▸ WORK TASK
All of the listing should be output exactly, apart from the pictures.

▸ DATA LISTING
-- Opening Marker --

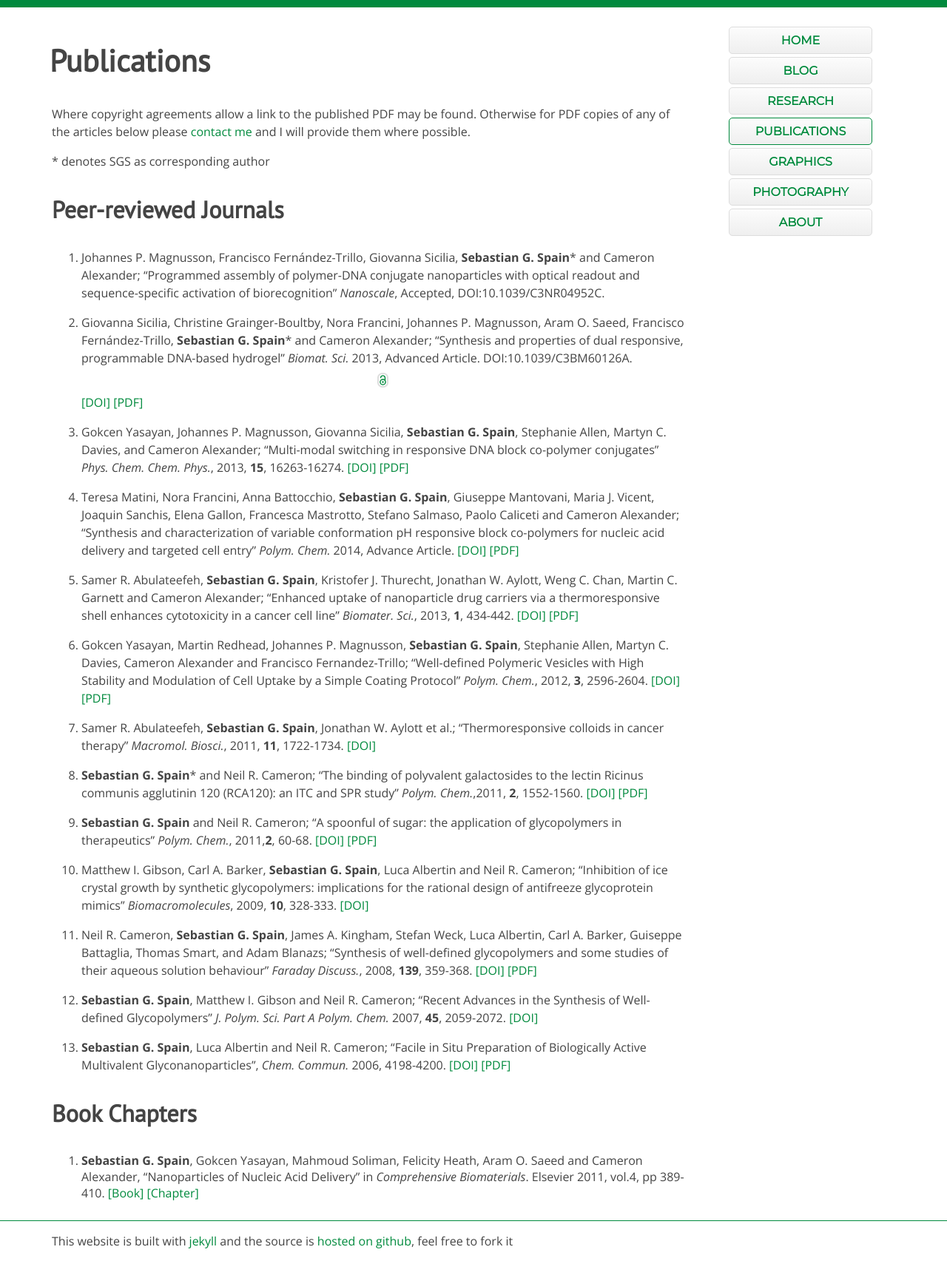
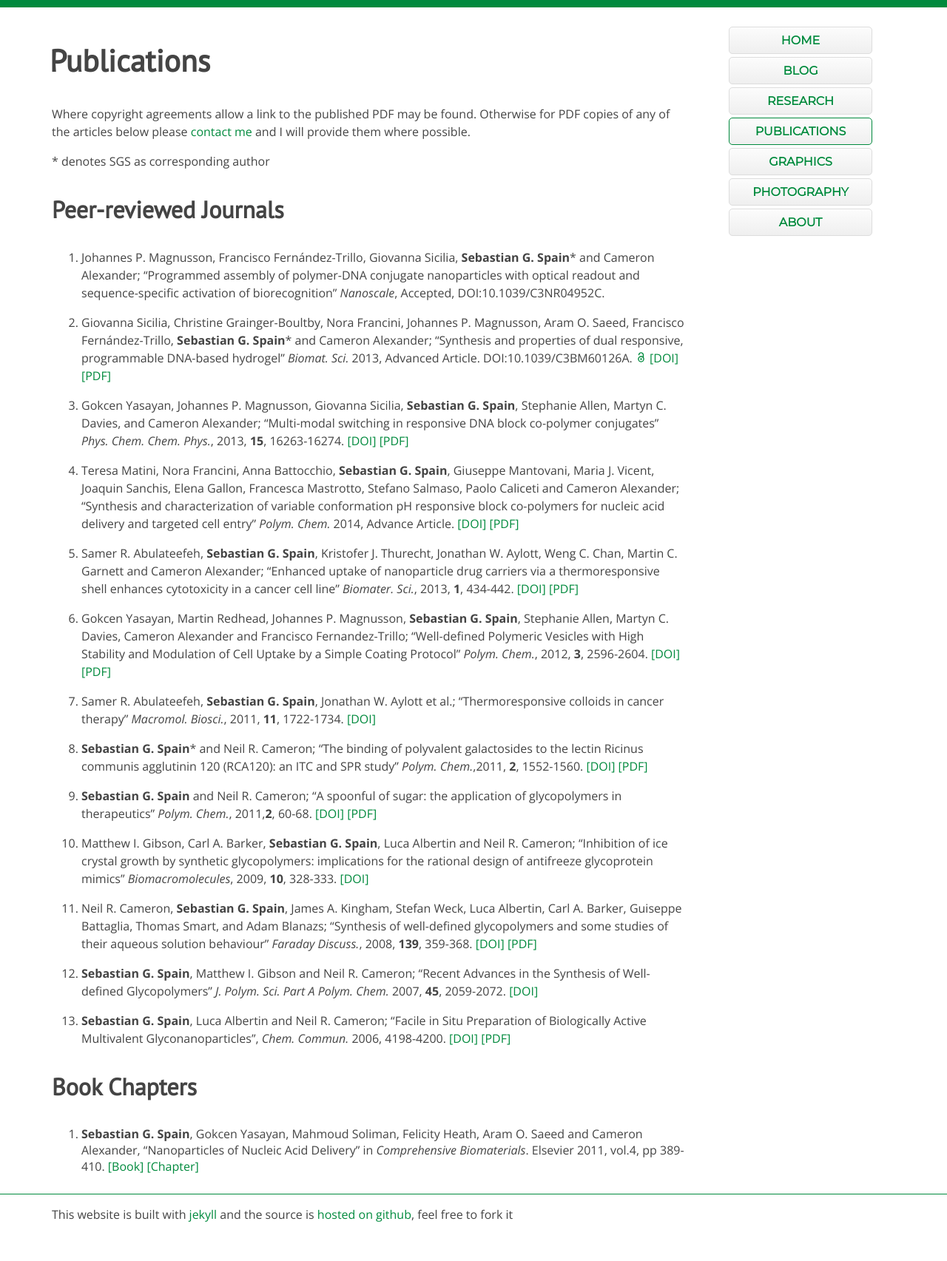
Before and after one commit to sebspain/sebspain.github.io, a Jekyll site: the page built from publications/index.md, in a window 1280 px wide. Shown: the whole page at 74% size. Built offline with Jekyll 4.4.1, drawn with Linux system fonts in a browser that asks for light colours; Markdown is read by kramdown in place of the engine named in the settings; after the commit the page ends 1669 px from its top, so only the background shows below that.

Commit message:
css for OA logo

```diff
--- a/css/style.css
+++ b/css/style.css
@@ -283,3 +283,11 @@ img.gallery {
 .grid .unit .gallery-list {
   padding: 10px 0;
 }
+
+
+img.oa {
+    border: 0 none;
+    box-shadow: none;
+    display: inline;
+    margin: 0 3px;
+}
```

-- Closing Marker --

▸ RESULT FOR THIS TASK
Before and after one commit to sebspain/sebspain.github.io, a Jekyll site: the page built from publications/index.md, in a window 1280 px wide. Shown: the whole page at 74% size. Built offline with Jekyll 4.4.1, drawn with Linux system fonts in a browser that asks for light colours; Markdown is read by kramdown in place of the engine named in the settings; after the commit the page ends 1669 px from its top, so only the background shows below that.

Commit message:
css for OA logo

```diff
--- a/css/style.css
+++ b/css/style.css
@@ -283,3 +283,11 @@ img.gallery {
 .grid .unit .gallery-list {
   padding: 10px 0;
 }
+
+
+img.oa {
+    border: 0 none;
+    box-shadow: none;
+    display: inline;
+    margin: 0 3px;
+}
```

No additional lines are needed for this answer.